[Before-and-after change records]
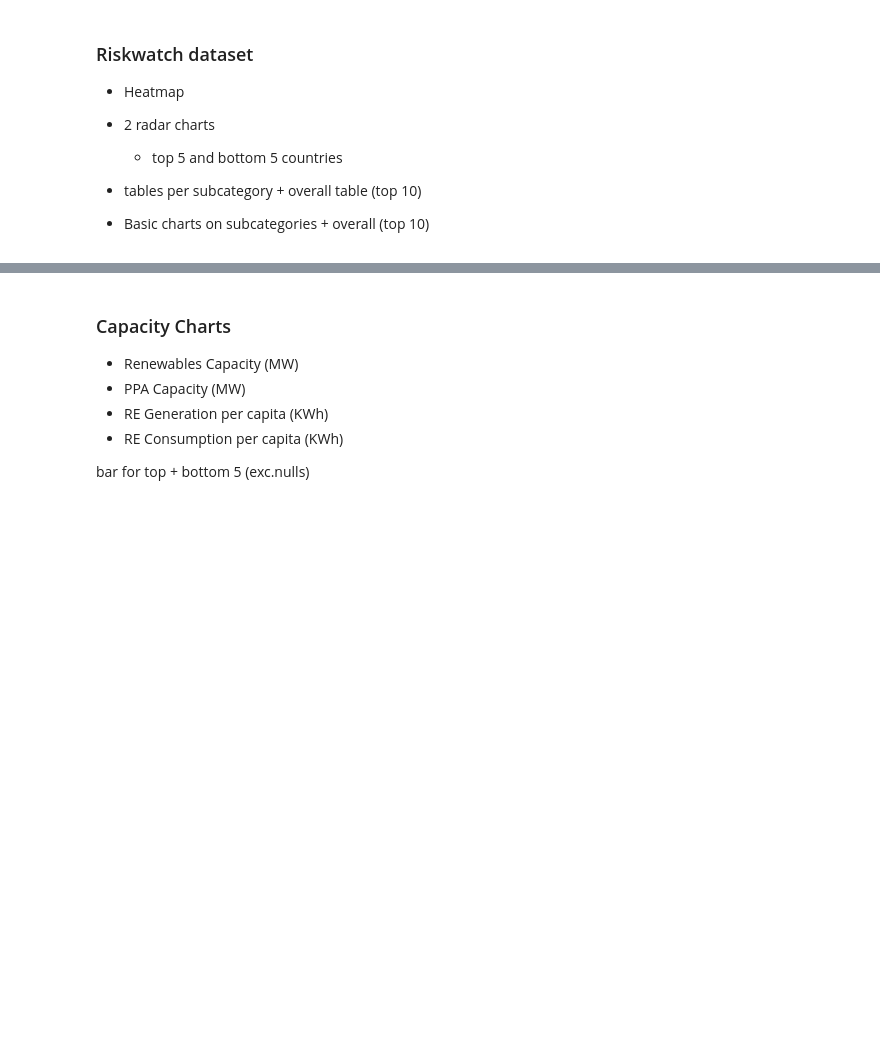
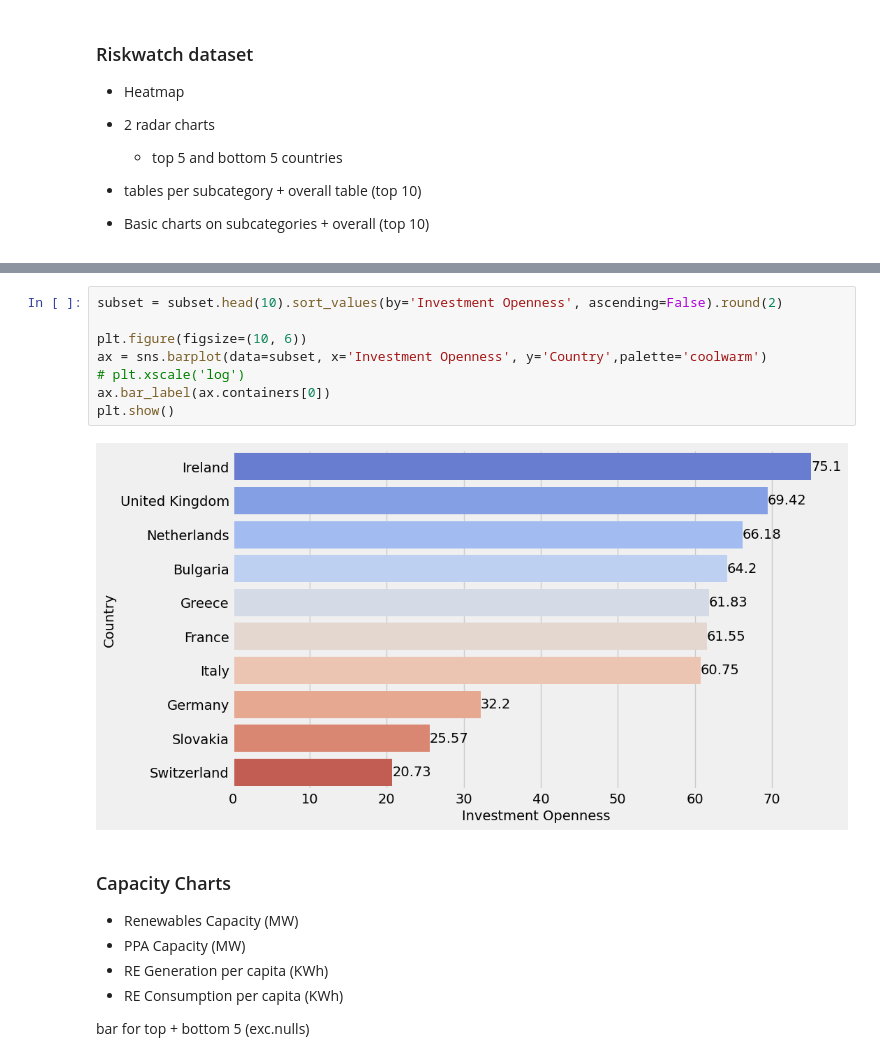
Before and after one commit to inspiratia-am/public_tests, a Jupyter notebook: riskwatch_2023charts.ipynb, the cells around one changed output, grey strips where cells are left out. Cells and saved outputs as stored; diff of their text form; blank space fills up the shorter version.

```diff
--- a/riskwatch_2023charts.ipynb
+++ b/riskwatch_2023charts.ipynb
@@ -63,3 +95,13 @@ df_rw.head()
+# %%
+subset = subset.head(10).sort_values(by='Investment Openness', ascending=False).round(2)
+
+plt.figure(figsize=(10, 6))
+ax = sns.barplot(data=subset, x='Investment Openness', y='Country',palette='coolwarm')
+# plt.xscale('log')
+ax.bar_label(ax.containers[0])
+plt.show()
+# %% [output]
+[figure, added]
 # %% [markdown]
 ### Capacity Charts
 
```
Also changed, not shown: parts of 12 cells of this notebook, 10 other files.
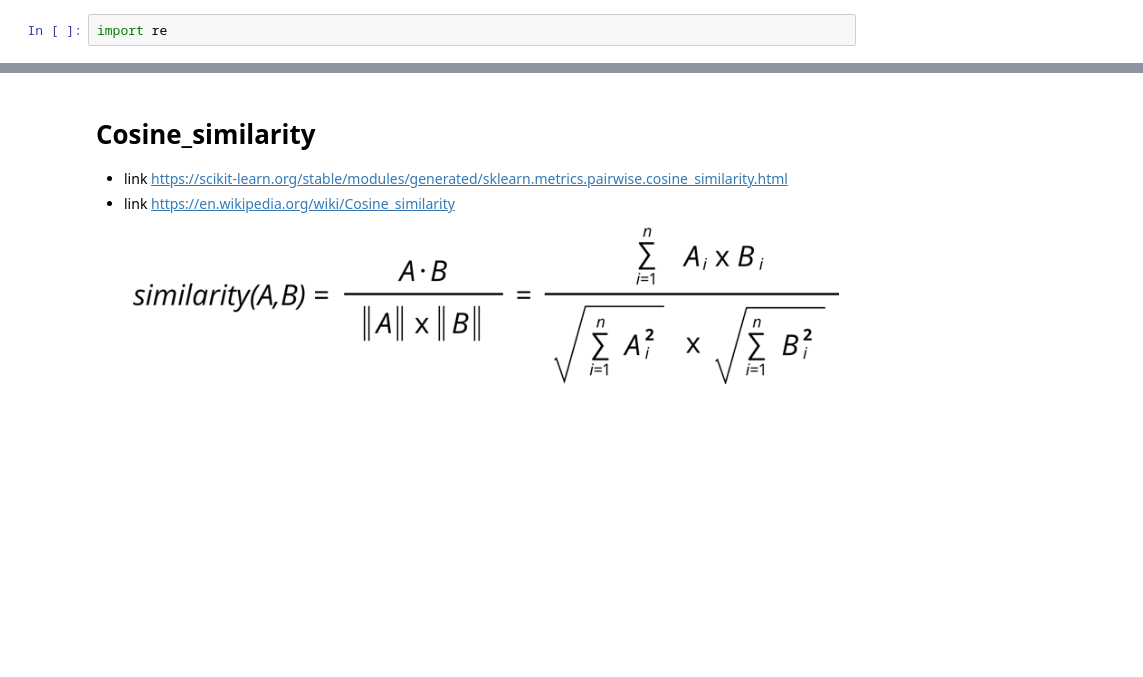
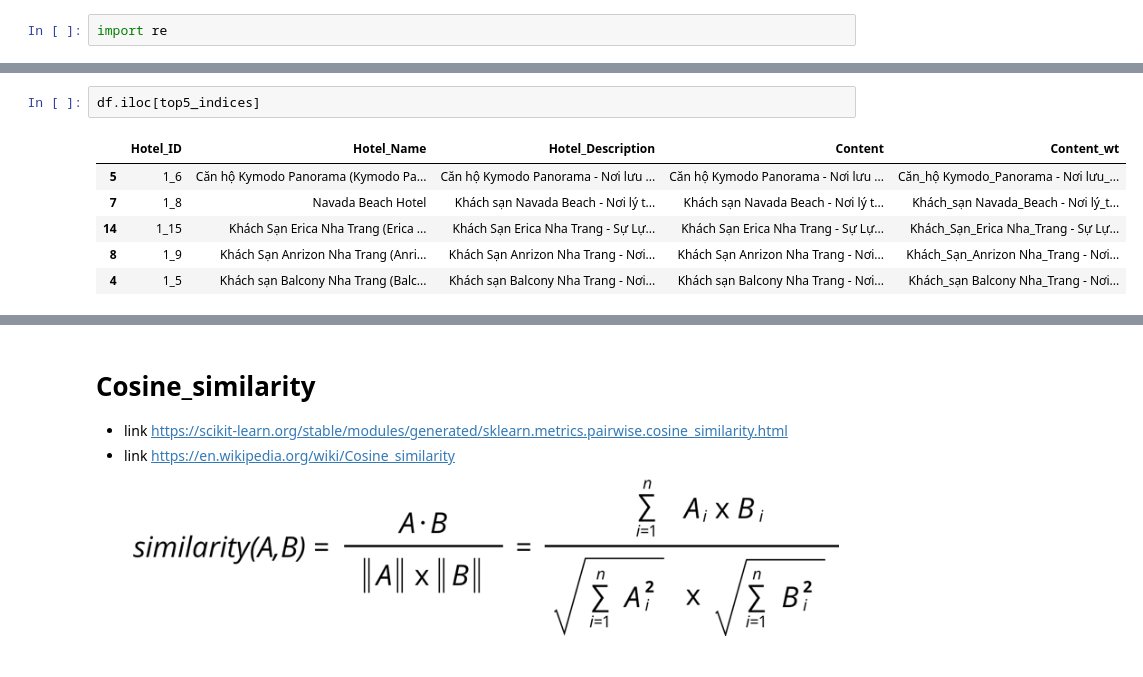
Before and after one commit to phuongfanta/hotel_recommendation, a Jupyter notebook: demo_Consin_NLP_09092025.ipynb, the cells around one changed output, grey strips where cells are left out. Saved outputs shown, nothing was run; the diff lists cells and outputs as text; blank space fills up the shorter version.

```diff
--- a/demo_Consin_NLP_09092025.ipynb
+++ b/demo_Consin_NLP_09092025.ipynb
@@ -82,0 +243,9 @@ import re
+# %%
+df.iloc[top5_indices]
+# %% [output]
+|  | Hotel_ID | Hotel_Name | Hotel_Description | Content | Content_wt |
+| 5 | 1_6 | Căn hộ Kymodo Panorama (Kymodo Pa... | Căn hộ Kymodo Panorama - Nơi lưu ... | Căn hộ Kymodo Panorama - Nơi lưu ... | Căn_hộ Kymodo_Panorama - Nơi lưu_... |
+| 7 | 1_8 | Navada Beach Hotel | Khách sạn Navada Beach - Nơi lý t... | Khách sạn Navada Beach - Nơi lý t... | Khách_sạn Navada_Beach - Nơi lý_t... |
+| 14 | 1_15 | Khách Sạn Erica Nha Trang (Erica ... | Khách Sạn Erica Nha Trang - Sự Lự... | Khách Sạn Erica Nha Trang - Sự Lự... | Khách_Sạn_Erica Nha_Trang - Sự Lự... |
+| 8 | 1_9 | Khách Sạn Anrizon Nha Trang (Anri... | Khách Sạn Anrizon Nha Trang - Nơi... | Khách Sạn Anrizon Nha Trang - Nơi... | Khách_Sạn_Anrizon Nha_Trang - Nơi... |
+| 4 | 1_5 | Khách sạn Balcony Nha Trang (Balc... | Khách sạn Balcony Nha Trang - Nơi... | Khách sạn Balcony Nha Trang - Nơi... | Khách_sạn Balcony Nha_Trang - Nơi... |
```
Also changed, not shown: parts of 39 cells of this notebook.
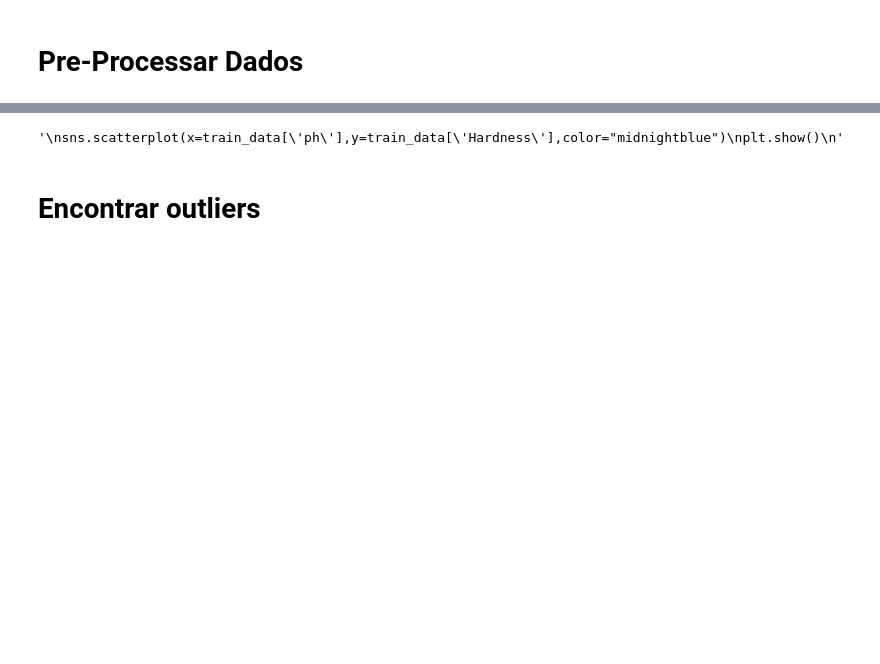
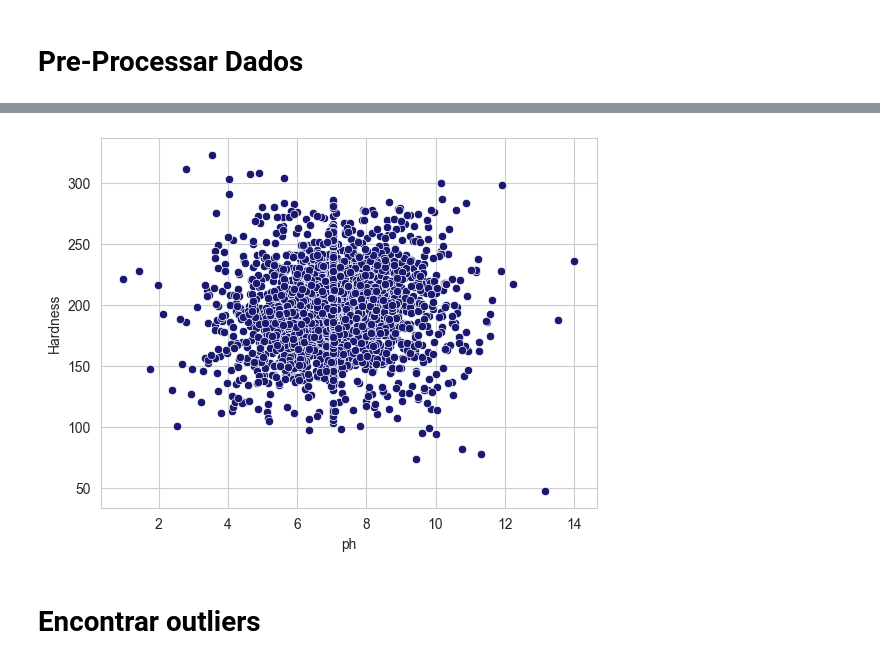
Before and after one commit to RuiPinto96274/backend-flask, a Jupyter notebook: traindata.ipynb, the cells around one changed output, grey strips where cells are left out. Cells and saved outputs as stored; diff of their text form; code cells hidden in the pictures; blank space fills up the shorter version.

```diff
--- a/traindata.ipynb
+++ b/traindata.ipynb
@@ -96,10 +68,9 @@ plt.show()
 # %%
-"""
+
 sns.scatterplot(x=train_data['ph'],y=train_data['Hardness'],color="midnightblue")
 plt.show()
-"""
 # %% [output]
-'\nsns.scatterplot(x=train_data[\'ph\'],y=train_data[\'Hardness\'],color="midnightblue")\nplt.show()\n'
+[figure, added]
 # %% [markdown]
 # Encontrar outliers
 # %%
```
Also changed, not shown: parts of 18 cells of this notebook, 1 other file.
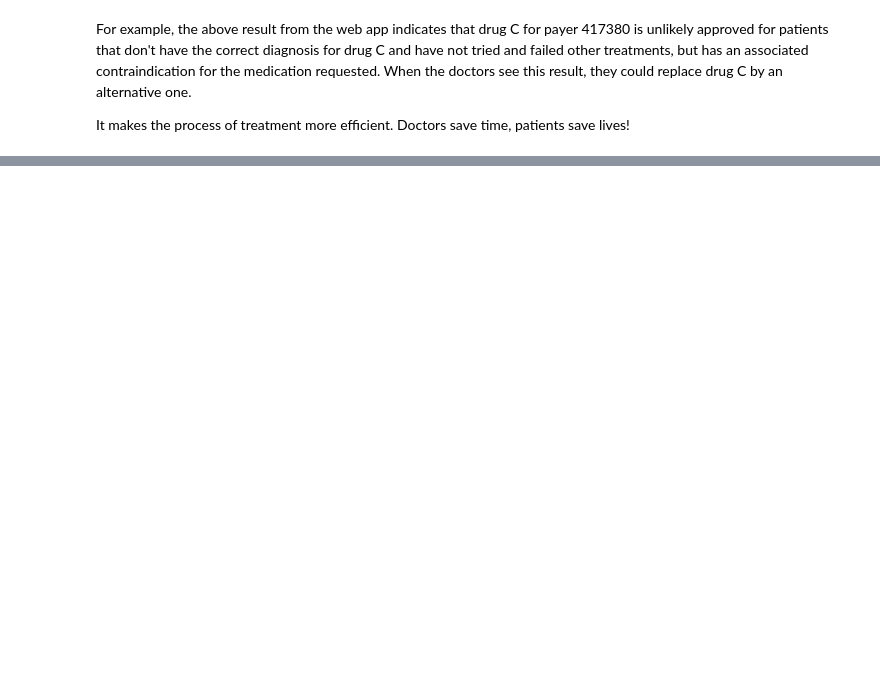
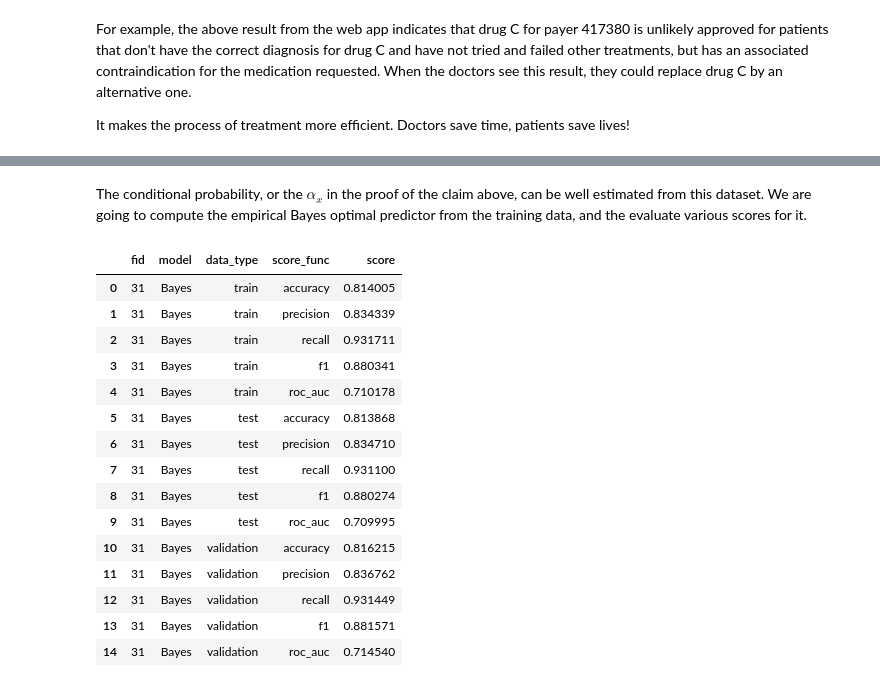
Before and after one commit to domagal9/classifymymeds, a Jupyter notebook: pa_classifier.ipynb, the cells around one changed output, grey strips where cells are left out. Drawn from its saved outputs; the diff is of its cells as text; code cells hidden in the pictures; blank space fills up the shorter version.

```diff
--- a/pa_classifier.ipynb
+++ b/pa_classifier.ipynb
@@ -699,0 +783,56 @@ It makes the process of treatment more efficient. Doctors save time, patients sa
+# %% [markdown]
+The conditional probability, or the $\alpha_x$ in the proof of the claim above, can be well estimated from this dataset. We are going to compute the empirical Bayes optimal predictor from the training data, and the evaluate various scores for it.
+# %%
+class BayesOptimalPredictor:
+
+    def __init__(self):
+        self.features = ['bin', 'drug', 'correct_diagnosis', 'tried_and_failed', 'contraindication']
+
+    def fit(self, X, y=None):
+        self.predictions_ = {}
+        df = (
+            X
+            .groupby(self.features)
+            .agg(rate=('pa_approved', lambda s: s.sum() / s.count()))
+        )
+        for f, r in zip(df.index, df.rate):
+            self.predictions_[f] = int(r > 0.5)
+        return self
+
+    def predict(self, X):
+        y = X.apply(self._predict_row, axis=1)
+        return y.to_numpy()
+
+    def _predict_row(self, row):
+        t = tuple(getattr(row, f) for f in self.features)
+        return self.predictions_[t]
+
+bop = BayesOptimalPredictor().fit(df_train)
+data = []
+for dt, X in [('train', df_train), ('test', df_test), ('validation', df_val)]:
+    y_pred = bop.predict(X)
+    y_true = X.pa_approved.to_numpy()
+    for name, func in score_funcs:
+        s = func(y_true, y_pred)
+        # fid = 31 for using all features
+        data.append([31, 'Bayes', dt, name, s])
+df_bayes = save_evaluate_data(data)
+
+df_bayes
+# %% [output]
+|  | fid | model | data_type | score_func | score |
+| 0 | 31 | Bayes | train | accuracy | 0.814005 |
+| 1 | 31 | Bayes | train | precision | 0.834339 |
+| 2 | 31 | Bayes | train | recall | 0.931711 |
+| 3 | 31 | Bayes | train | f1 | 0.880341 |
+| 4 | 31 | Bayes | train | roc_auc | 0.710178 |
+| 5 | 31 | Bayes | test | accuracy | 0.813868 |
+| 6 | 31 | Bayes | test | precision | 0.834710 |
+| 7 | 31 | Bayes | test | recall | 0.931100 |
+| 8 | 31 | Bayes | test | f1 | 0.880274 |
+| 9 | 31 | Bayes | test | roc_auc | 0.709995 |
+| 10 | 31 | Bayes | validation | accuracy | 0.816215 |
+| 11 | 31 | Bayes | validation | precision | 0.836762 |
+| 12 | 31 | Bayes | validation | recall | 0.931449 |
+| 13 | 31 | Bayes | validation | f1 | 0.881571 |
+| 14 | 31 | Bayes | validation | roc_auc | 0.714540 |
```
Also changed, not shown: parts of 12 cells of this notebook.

■ TASK BRIEF: Search the data for "validation". Copy every line that has it.

■ WRITTEN RESPONSE:
+for dt, X in [('train', df_train), ('test', df_test), ('validation', df_val)]:
+| 10 | 31 | Bayes | validation | accuracy | 0.816215 |
+| 11 | 31 | Bayes | validation | precision | 0.836762 |
+| 12 | 31 | Bayes | validation | recall | 0.931449 |
+| 13 | 31 | Bayes | validation | f1 | 0.881571 |
+| 14 | 31 | Bayes | validation | roc_auc | 0.714540 |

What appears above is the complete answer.